Top of DATA RECORDS

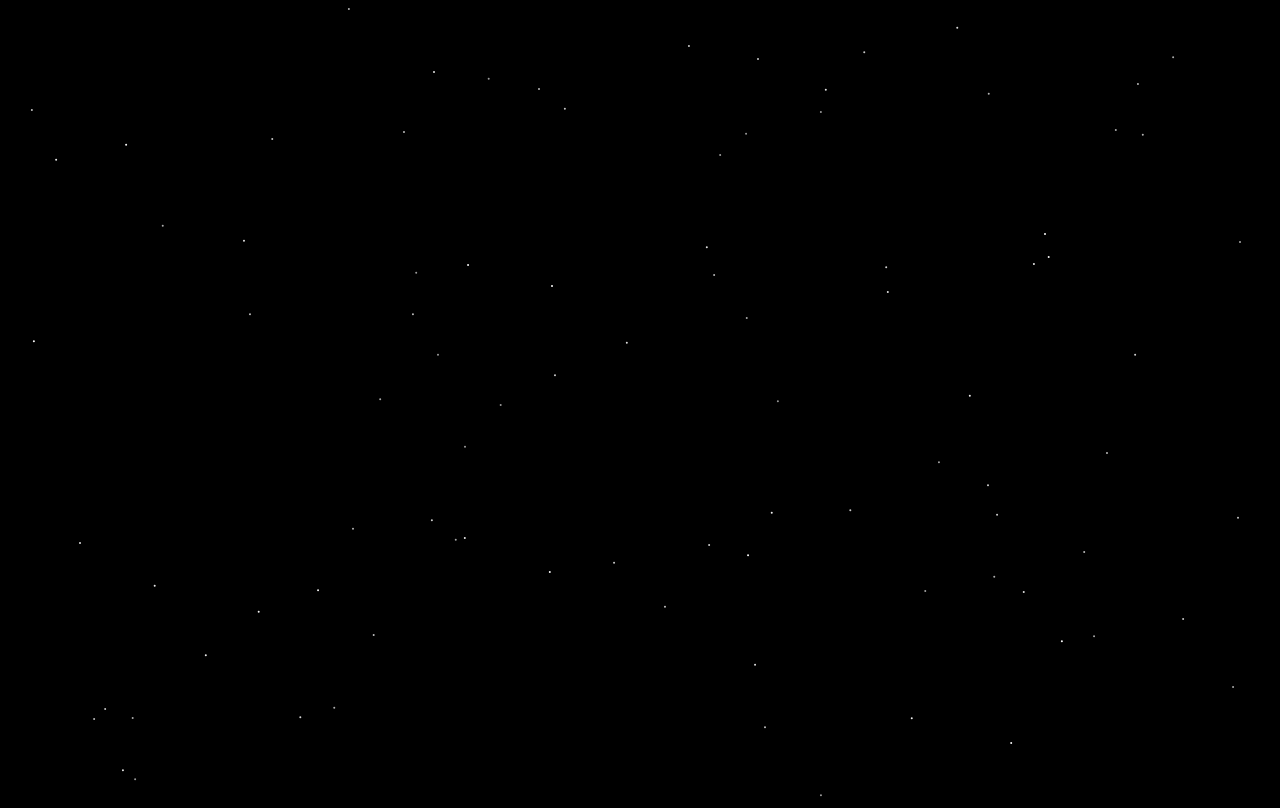
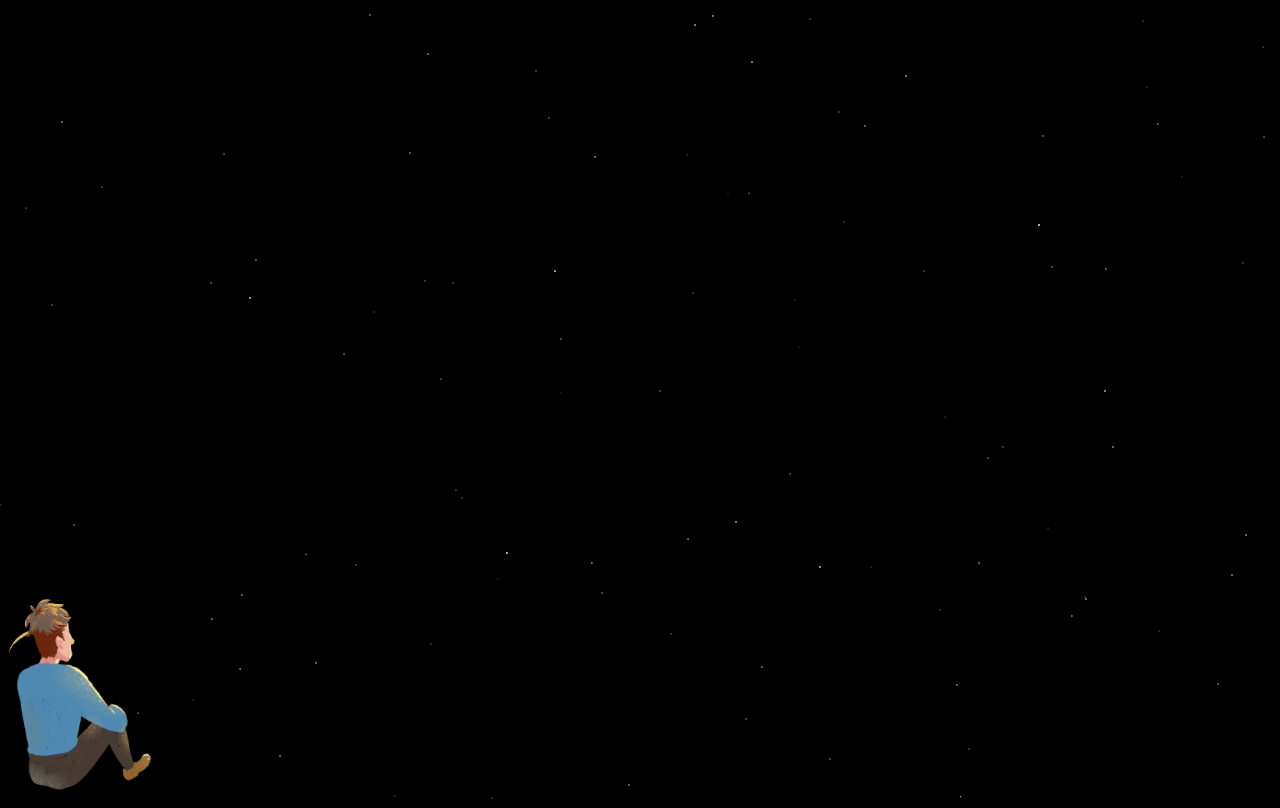
Before and after one commit to PhoenixxDevs/Phoenixx-pp1, a plain HTML site: page index.html in a window 1280 px wide. Drawn offline with Linux system fonts and the light colour scheme.

Commit message:
added animation to page load, static picture, improved particle effect

```diff
--- a/assets/css/style.css
+++ b/assets/css/style.css
@@ -9,7 +9,32 @@ body {
 }
 
 canvas {
+  z-index: -1;
   position: absolute;
   top: 0;
   left: 0;
 }
+
+#sitback {
+  max-width: 18%;
+  position: absolute;
+  bottom: -1%;
+  left: -3%;
+}
+
+/************************* ANIMATIONS *************************/
+
+.fade-in {
+  animation: fadeInAnimation ease 3s;
+  animation-iteration-count: 1;
+  animation-fill-mode: forwards;
+}
+
+@keyframes fadeInAnimation {
+  0% {
+      opacity: 0;
+  }
+  100% {
+      opacity: 1;
+   }
+}
--- a/assets/js/app.js
+++ b/assets/js/app.js
@@ -21,6 +21,7 @@ function init() {
 function animate() {
   ctx.clearRect(0, 0, WIDTH, HEIGHT);
 
+  removeParticle();
   updateParticles();
 
   requestAnimationFrame(animate);
@@ -33,16 +34,16 @@ const ctx = canvas.getContext('2d');
 
 class Particle {
   constructor(){
-    this.size = Math.floor(Math.random()) + 1;
+    this.size = Math.floor(Math.random() * 50) / 100 + 0.5;
     this.pos = {                    //set position to random place on screen
       x: Math.floor(Math.random() * WIDTH),
       y: Math.floor(Math.random() * HEIGHT)
     };
-    this.vel = {                    // velocity to random amount between -1 and 1, two decimal places for performance
-      x: (Math.floor(Math.random() * 60) / 100) - 0.3,
-      y: (Math.floor(Math.random() * 60) / 100) - 0.3
+    this.vel = {                    // velocity to random amount between -0.1 and 0.1, two decimal places for performance
+      x: (Math.floor(Math.random() * 20) / 100) - 0.1,
+      y: (Math.floor(Math.random() * 20) / 100) - 0.1
     };
-    this.color = `rgba(255, 255, 255, ${(Math.floor(Math.random() * 40) + 60) / 100})`; // white but with random amount of transparency
+    this.color = `rgba(255, 255, 255, ${(Math.floor(Math.random() * 70) + 30) / 100})`; // white but with random amount of transparency
     this.remove = false;
   }
   draw(){
@@ -59,11 +60,12 @@ class Particle {
     if(this.pos.x < -this.size ||
       this.pos.x > WIDTH + this.size ||
       this.pos.y < -this.size ||
-      this.pos.x > HEIGHT + this.size ){
+      this.pos.y > HEIGHT + this.size ){
         this.remove = true;
       }
   }
   update() {
+    this.removeOffscreen();
     this.move();
     this.draw();
   }
@@ -84,8 +86,7 @@ function updateParticles() {
 function removeParticle(){
   for(let i = 0; i < particlesLength; i++){
     if(particles[i].remove){
-      particles.splice(i, 1); // removes particle at its position in array
-      particlesLength = particles.length;
+      particles[i] = new Particle();
     }
   }
 }
--- a/index.html
+++ b/index.html
@@ -1,16 +1,18 @@
 <!DOCTYPE html>
 <html lang="en">
   <head>
-  <meta charset="UTF-8">
-  <meta name="viewport" content="width=device-width, initial-scale=1.0">
+    <meta charset="UTF-8" />
+    <meta name="viewport" content="width=device-width, initial-scale=1.0" />
     <title>Phoenixx</title>
-  <link rel="stylesheet" href="assets/css/style.css">
+    <link rel="stylesheet" href="assets/css/style.css" />
     <script type="text/javascript" src="assets/js/app.js" defer></script>
   </head>
-<body>
+  <body class="fade-in">
       <header></header>
       <canvas id="canvas"></canvas>
       <section></section>
-<footer></footer>
+      <footer>
+        <img id="sitback" src="assets/img/sitback.png" />
+      </footer>
   </body>
 </html>
```
Also changed, not shown: assets/img/sitback.png (added), 1 other file. Lines whose indentation alone changed are shown as unchanged.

Bottom of DATA RECORDS

Every line holding the word "html" should be copied out of the material.

▶ [EXERCISE ANSWER]
Before and after one commit to PhoenixxDevs/Phoenixx-pp1, a plain HTML site: page index.html in a window 1280 px wide. Drawn offline with Linux system fonts and the light colour scheme.
--- a/index.html
+++ b/index.html
 <!DOCTYPE html>
 <html lang="en">
 </html>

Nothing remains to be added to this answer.